[Start of section]

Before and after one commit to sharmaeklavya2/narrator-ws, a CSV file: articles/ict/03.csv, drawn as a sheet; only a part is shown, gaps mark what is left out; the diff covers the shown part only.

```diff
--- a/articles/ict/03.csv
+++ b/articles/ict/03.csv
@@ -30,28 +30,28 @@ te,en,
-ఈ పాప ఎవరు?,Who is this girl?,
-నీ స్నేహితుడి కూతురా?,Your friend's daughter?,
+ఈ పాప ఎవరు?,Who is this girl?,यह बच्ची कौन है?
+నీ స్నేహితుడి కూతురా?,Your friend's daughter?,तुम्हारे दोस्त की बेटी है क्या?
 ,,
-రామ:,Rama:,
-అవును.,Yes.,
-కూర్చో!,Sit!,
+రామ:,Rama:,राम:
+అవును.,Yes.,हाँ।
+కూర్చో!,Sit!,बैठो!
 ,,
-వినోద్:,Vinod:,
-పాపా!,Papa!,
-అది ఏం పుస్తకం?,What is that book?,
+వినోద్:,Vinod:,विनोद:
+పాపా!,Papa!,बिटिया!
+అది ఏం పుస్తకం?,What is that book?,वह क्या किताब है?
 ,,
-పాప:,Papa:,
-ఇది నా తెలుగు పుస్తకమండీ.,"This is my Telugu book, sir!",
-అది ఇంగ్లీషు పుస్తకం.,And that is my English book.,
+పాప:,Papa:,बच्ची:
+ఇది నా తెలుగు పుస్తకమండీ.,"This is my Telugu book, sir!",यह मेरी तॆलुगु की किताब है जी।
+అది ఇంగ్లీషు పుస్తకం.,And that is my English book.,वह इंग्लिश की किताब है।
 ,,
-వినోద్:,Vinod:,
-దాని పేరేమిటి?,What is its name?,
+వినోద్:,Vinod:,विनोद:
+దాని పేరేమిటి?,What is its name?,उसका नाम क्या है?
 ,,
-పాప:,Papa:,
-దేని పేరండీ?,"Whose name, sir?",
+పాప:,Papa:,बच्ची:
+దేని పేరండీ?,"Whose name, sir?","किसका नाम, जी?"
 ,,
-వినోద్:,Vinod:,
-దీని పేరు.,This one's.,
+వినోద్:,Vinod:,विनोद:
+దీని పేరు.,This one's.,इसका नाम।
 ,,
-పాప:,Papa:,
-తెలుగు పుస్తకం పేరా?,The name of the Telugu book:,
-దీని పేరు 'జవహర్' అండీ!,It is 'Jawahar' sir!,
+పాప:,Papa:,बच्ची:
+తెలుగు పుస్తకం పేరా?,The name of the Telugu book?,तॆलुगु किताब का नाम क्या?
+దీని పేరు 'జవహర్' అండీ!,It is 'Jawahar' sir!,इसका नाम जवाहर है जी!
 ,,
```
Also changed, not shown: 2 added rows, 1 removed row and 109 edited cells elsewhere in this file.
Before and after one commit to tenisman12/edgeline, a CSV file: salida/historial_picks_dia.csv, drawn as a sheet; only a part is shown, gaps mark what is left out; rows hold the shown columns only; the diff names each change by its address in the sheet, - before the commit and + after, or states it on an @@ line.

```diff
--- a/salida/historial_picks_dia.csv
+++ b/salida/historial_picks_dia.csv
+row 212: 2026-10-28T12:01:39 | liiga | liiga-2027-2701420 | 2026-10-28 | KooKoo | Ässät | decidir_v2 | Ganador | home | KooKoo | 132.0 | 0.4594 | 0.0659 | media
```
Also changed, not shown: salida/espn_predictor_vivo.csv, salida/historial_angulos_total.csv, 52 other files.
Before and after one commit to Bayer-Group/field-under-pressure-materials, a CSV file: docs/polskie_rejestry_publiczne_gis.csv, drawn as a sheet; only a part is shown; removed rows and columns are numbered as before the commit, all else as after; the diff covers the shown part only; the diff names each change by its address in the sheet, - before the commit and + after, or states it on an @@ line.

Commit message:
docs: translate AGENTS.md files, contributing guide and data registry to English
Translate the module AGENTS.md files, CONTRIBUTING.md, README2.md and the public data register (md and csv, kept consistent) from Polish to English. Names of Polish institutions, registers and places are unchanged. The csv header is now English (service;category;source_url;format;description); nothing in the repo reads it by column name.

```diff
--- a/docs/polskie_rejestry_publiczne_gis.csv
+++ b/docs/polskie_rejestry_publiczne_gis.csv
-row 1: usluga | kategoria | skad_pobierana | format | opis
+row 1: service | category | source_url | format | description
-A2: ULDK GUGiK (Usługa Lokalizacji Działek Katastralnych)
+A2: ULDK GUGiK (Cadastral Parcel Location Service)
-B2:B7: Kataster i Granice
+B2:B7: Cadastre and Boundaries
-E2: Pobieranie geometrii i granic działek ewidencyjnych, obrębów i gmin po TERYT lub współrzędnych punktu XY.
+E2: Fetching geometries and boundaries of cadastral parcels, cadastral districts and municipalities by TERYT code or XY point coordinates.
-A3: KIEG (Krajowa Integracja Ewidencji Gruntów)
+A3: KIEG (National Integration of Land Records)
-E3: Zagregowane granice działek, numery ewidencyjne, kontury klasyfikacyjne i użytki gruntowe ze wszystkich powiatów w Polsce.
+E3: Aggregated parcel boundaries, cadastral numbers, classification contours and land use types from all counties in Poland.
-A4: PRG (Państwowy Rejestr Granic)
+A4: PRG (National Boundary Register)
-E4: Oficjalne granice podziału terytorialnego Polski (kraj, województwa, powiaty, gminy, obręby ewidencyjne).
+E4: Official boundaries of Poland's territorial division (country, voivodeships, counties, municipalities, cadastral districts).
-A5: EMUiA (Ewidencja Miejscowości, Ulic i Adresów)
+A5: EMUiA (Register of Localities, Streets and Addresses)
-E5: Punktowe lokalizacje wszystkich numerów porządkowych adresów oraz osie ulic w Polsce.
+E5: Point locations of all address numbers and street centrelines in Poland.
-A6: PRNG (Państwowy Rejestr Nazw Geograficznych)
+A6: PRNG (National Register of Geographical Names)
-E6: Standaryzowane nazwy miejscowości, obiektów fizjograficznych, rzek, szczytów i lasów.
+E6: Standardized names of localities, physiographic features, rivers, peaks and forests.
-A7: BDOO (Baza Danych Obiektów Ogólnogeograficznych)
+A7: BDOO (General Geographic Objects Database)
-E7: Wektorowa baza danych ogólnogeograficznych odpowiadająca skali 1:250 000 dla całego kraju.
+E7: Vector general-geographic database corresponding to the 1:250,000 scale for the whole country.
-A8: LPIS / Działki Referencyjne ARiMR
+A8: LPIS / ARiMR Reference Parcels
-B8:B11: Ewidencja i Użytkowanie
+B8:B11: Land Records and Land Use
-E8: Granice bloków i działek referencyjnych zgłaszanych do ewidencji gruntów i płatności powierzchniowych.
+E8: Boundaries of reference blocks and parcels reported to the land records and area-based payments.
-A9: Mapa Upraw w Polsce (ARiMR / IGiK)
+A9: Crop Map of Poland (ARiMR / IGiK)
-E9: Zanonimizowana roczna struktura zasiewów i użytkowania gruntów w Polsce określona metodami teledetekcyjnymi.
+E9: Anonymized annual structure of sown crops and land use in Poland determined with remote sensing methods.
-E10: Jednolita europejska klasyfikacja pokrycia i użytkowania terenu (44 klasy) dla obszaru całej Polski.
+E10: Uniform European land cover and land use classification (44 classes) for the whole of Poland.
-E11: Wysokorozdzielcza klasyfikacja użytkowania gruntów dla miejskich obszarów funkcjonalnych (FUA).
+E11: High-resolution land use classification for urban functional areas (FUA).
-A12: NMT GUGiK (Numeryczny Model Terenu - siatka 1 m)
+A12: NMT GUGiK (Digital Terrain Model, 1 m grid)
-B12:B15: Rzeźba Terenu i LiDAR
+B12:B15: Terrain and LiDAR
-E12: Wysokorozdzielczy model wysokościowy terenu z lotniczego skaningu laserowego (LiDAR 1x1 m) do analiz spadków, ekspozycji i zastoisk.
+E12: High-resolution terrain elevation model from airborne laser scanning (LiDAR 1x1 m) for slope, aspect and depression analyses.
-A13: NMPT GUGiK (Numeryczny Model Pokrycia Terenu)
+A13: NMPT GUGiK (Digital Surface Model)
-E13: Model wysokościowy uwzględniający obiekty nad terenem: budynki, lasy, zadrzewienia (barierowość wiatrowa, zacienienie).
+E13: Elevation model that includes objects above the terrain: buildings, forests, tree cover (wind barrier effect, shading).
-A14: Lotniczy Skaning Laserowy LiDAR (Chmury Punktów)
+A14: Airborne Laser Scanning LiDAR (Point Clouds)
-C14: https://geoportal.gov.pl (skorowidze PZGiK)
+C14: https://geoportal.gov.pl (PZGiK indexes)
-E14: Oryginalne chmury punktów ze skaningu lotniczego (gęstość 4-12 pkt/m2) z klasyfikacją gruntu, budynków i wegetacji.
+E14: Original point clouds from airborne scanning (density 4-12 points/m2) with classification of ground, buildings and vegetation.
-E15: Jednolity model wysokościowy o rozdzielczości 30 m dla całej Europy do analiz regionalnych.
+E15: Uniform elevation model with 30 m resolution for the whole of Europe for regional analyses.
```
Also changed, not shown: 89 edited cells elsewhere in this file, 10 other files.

[End of section]

#### [PROBLEM]
Copy each line in the listing where "wysokościowy" appears.

#### [PROBLEM SOLUTION]
-E12: Wysokorozdzielczy model wysokościowy terenu z lotniczego skaningu laserowego (LiDAR 1x1 m) do analiz spadków, ekspozycji i zastoisk.
-E13: Model wysokościowy uwzględniający obiekty nad terenem: budynki, lasy, zadrzewienia (barierowość wiatrowa, zacienienie).
-E15: Jednolity model wysokościowy o rozdzielczości 30 m dla całej Europy do analiz regionalnych.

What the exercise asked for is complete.